Josiah McElheny, a visual artist, writer, curator, filmmaker and performance artist, best known for his use of glass with other materials, will give the 2018 Campbell Lecture Series (March 20-22, 2018). McElheny’s lectures will focus on six essential figures from the histories of art, architecture and music across the twentieth and twenty-first centuries. McElheny will propose that there are a set of paths towards undiscovered alternate futures to be found in the work of specific artists, architects, writers, musicians and composers. Each night will include visual or auditory components and the final evening, March 22nd, will include a special a guest, the inimitable free-jazz musician Joe McPhee who will both perform and conduct the audience in a participatory performance following the lecture.
March 20th, the series opens with an introduction to McElheny’s proposal for an “Imaginary Modernism”, a modernism that has yet to happen, followed by “Literary Architecture: the mythic, futuristic, comedic poetic architectures of Paul Scheerbart and Bruno Taut”. This lecture describes the collaborations between between poet-theorist Paul Scheerbart (German, 1863-1915) and activist-architect Bruno Taut (German, 1880-1938) and how their ideas speak to the present.
March 21st, the second evening will continue with “Invisible Painting: the work of Hilma af Klint and Blinky Palermo” depicting the world beyond the visible and the space we inhabit. McElheny will discuss the work and thought of these two disparate and reticent painters, Hilma af Klint (Swedish, 1862-1944) and Blinky Palermo (German, 1943-1977), and their attempts to make visible a world beyond and the nature of the imperfect spaces we inhabit.
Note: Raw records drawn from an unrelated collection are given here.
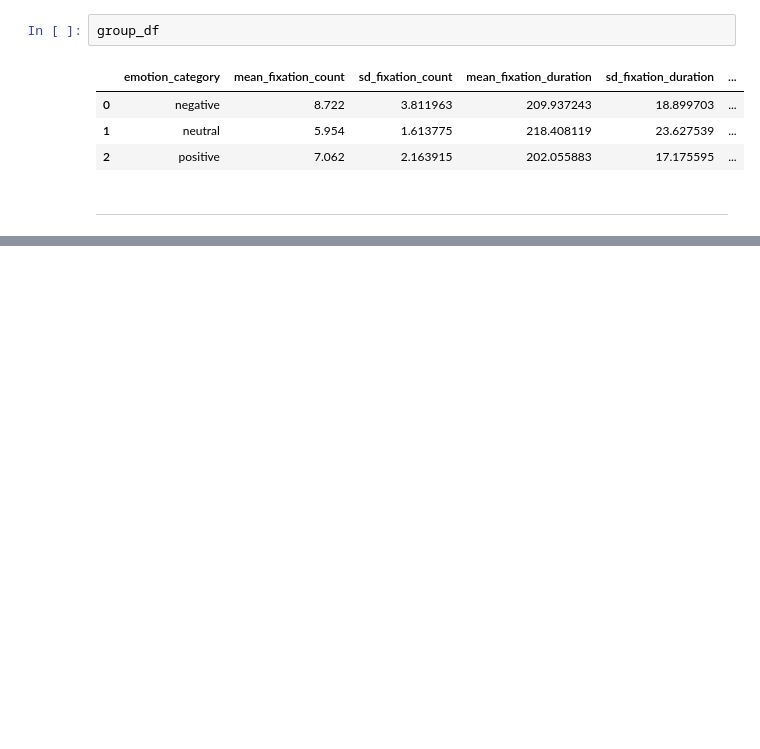
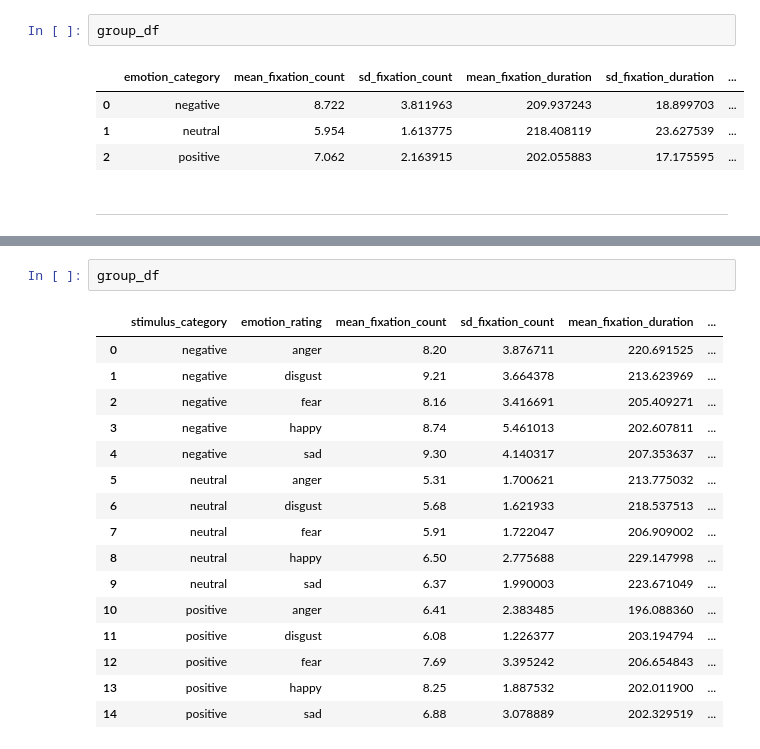
Before and after one commit to deepshiksharma/eye-tracking-ccs, a Jupyter notebook: preprocessing & analysis/fixations.ipynb, the cells around one changed output, grey strips where cells are left out. Drawn from its saved outputs; the diff is of its cells as text; blank space fills up the shorter version.

Commit message:
fixation code works

```diff
--- a/preprocessing & analysis/fixations.ipynb
+++ b/preprocessing & analysis/fixations.ipynb
@@ -522,0 +513,19 @@ Saved group-level metrics to: fixation_metrics_per_rating_screen\group_level_fix
+# %%
+group_df
+# %% [output]
+|  | stimulus_category | emotion_rating | mean_fixation_count | sd_fixation_count | mean_fixation_duration | ... |
+| 0 | negative | anger | 8.20 | 3.876711 | 220.691525 | ... |
+| 1 | negative | disgust | 9.21 | 3.664378 | 213.623969 | ... |
+| 2 | negative | fear | 8.16 | 3.416691 | 205.409271 | ... |
+| 3 | negative | happy | 8.74 | 5.461013 | 202.607811 | ... |
+| 4 | negative | sad | 9.30 | 4.140317 | 207.353637 | ... |
+| 5 | neutral | anger | 5.31 | 1.700621 | 213.775032 | ... |
+| 6 | neutral | disgust | 5.68 | 1.621933 | 218.537513 | ... |
+| 7 | neutral | fear | 5.91 | 1.722047 | 206.909002 | ... |
+| 8 | neutral | happy | 6.50 | 2.775688 | 229.147998 | ... |
+| 9 | neutral | sad | 6.37 | 1.990003 | 223.671049 | ... |
+| 10 | positive | anger | 6.41 | 2.383485 | 196.088360 | ... |
+| 11 | positive | disgust | 6.08 | 1.226377 | 203.194794 | ... |
+| 12 | positive | fear | 7.69 | 3.395242 | 206.654843 | ... |
+| 13 | positive | happy | 8.25 | 1.887532 | 202.011900 | ... |
+| 14 | positive | sad | 6.88 | 3.078889 | 202.329519 | ... |
```
Also changed, not shown: parts of 4 cells of this notebook.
March 22nd, concludes the series with “Cosmic Listening: the cosmo-political thinking of Sun Ra and Pauline Oliveros” and concludes with a special guest performance by visionary musician and poet Joe McPhee. McElheny pays homage the political, exuberant, unbounded sound-making of Sun Ra (American, 1914-1993) and the feminist, radical, and communitarian propositions by composer, electronic musician and audience conductor Pauline Oliveros (American, 1932-2016).
Josiah McElheny’s exhibit, Island Universe, is currently on display at the Moody Center for the Arts. The exhibit runs through June 2, 2018 in the Brown Foundation Gallery. Island Universe is sponsored in part by the generous support of Leslie and Brad Bucher.
Joe McPhee, a Miami, Florida native, is a multi-instrumentalist, composer, improviser, conceptualist and theoretician. He began playing the trumpet at age eight, taught by his father, himself a trumpet player.
He continued on that instrument through his formative school years and later in a U.S. Army band stationed in Germany, at which time he was introduced to performing traditional jazz. Clifford Thornton’s Freedom and Unity, released in 1969 on the Third World label, is the first recording on which he appears as a side man. In 1968, inspired by the music of Albert Ayler, he took up the saxophone and began an active involvement in both acoustic and electronic music.
His first recordings as leader appeared on the CJ Records label, founded in 1969 by painter Craig Johnson. These include Underground Railroad by the Joe McPhee Quartet (1969), Nation Time (1970), Trinity (1971) and Pieces of Light (1974). In 1975, Swiss entrepreneur Werner X. Uehlinger release Black Magic Man by McPhee, on what was to become Hat Hut Records. Quoting Time Out New York, "His magical take on avant-garde sax remains one of the wonders of the scene. He still has one of the most beautiful tones on the planet, even when he’s reaching for jazz’s outer limits."